**Extracted material**
☆ ☆ ☆ ☆ ☆ ☆ ☆

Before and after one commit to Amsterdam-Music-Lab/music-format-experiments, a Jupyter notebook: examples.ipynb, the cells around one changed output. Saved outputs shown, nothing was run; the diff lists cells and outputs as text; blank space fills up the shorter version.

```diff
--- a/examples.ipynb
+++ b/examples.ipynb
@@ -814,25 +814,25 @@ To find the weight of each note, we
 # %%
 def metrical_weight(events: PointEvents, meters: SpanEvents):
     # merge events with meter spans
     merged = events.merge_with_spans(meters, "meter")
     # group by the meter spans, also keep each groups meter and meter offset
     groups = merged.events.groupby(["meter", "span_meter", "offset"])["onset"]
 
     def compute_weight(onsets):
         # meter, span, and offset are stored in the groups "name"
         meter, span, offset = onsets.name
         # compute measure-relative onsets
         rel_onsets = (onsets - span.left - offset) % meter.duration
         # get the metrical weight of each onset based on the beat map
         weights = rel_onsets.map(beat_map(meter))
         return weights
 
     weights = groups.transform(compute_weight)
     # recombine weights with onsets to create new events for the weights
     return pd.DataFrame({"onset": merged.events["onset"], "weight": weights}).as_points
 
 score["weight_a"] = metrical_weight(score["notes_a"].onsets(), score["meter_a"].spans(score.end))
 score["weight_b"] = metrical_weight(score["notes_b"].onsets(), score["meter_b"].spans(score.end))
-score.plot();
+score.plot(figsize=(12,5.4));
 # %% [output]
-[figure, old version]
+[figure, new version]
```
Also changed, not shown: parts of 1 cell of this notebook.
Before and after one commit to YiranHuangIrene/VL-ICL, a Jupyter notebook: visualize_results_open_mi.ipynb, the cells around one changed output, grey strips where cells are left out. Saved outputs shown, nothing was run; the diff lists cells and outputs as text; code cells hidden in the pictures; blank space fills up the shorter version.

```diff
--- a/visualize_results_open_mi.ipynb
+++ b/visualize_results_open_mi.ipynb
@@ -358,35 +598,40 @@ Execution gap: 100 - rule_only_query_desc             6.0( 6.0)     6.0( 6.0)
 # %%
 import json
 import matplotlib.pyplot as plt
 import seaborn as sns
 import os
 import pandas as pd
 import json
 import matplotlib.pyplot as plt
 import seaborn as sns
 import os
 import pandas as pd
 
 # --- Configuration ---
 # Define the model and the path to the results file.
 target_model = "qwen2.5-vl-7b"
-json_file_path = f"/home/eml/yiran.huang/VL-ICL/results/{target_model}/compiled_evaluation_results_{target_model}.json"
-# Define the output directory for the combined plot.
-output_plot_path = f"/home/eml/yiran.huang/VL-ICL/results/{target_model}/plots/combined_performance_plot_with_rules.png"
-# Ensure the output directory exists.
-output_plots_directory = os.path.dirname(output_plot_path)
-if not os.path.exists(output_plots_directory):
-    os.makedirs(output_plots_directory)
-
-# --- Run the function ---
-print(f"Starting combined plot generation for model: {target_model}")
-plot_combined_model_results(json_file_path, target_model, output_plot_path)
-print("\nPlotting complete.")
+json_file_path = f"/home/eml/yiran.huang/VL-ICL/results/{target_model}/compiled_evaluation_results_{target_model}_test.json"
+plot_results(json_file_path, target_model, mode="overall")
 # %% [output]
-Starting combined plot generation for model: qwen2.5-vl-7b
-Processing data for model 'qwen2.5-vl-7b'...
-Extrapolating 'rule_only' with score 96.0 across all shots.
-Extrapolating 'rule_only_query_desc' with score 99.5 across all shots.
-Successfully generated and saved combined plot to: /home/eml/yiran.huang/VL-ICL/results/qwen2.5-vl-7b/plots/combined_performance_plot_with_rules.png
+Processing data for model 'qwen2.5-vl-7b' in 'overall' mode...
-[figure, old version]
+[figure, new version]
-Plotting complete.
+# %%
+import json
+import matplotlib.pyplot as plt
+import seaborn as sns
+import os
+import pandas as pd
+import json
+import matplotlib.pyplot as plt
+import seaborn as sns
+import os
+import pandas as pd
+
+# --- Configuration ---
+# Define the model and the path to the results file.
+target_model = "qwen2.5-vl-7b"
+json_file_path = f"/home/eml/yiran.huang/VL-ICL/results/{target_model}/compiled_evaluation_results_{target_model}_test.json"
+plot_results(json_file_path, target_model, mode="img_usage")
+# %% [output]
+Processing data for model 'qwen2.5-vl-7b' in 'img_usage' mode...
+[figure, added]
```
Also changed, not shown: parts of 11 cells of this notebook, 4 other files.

☆ ☆ ☆ ☆ ☆ ☆ ☆

**Exercise brief**
Please retype the entries above in full, exactly as they stand.

**Response**
Before and after one commit to Amsterdam-Music-Lab/music-format-experiments, a Jupyter notebook: examples.ipynb, the cells around one changed output. Saved outputs shown, nothing was run; the diff lists cells and outputs as text; blank space fills up the shorter version.

```diff
--- a/examples.ipynb
+++ b/examples.ipynb
@@ -814,25 +814,25 @@ To find the weight of each note, we
 # %%
 def metrical_weight(events: PointEvents, meters: SpanEvents):
     # merge events with meter spans
     merged = events.merge_with_spans(meters, "meter")
     # group by the meter spans, also keep each groups meter and meter offset
     groups = merged.events.groupby(["meter", "span_meter", "offset"])["onset"]
 
     def compute_weight(onsets):
         # meter, span, and offset are stored in the groups "name"
         meter, span, offset = onsets.name
         # compute measure-relative onsets
         rel_onsets = (onsets - span.left - offset) % meter.duration
         # get the metrical weight of each onset based on the beat map
         weights = rel_onsets.map(beat_map(meter))
         return weights
 
     weights = groups.transform(compute_weight)
     # recombine weights with onsets to create new events for the weights
     return pd.DataFrame({"onset": merged.events["onset"], "weight": weights}).as_points
 
 score["weight_a"] = metrical_weight(score["notes_a"].onsets(), score["meter_a"].spans(score.end))
 score["weight_b"] = metrical_weight(score["notes_b"].onsets(), score["meter_b"].spans(score.end))
-score.plot();
+score.plot(figsize=(12,5.4));
 # %% [output]
-[figure, old version]
+[figure, new version]
```
Also changed, not shown: parts of 1 cell of this notebook.
Before and after one commit to YiranHuangIrene/VL-ICL, a Jupyter notebook: visualize_results_open_mi.ipynb, the cells around one changed output, grey strips where cells are left out. Saved outputs shown, nothing was run; the diff lists cells and outputs as text; code cells hidden in the pictures; blank space fills up the shorter version.

```diff
--- a/visualize_results_open_mi.ipynb
+++ b/visualize_results_open_mi.ipynb
@@ -358,35 +598,40 @@ Execution gap: 100 - rule_only_query_desc             6.0( 6.0)     6.0( 6.0)
 # %%
 import json
 import matplotlib.pyplot as plt
 import seaborn as sns
 import os
 import pandas as pd
 import json
 import matplotlib.pyplot as plt
 import seaborn as sns
 import os
 import pandas as pd
 
 # --- Configuration ---
 # Define the model and the path to the results file.
 target_model = "qwen2.5-vl-7b"
-json_file_path = f"/home/eml/yiran.huang/VL-ICL/results/{target_model}/compiled_evaluation_results_{target_model}.json"
-# Define the output directory for the combined plot.
-output_plot_path = f"/home/eml/yiran.huang/VL-ICL/results/{target_model}/plots/combined_performance_plot_with_rules.png"
-# Ensure the output directory exists.
-output_plots_directory = os.path.dirname(output_plot_path)
-if not os.path.exists(output_plots_directory):
-    os.makedirs(output_plots_directory)
-
-# --- Run the function ---
-print(f"Starting combined plot generation for model: {target_model}")
-plot_combined_model_results(json_file_path, target_model, output_plot_path)
-print("\nPlotting complete.")
+json_file_path = f"/home/eml/yiran.huang/VL-ICL/results/{target_model}/compiled_evaluation_results_{target_model}_test.json"
+plot_results(json_file_path, target_model, mode="overall")
 # %% [output]
-Starting combined plot generation for model: qwen2.5-vl-7b
-Processing data for model 'qwen2.5-vl-7b'...
-Extrapolating 'rule_only' with score 96.0 across all shots.
-Extrapolating 'rule_only_query_desc' with score 99.5 across all shots.
-Successfully generated and saved combined plot to: /home/eml/yiran.huang/VL-ICL/results/qwen2.5-vl-7b/plots/combined_performance_plot_with_rules.png
+Processing data for model 'qwen2.5-vl-7b' in 'overall' mode...
-[figure, old version]
+[figure, new version]
-Plotting complete.
+# %%
+import json
+import matplotlib.pyplot as plt
+import seaborn as sns
+import os
+import pandas as pd
+import json
+import matplotlib.pyplot as plt
+import seaborn as sns
+import os
+import pandas as pd
+
+# --- Configuration ---
+# Define the model and the path to the results file.
+target_model = "qwen2.5-vl-7b"
+json_file_path = f"/home/eml/yiran.huang/VL-ICL/results/{target_model}/compiled_evaluation_results_{target_model}_test.json"
+plot_results(json_file_path, target_model, mode="img_usage")
+# %% [output]
+Processing data for model 'qwen2.5-vl-7b' in 'img_usage' mode...
+[figure, added]
```
Also changed, not shown: parts of 11 cells of this notebook, 4 other files.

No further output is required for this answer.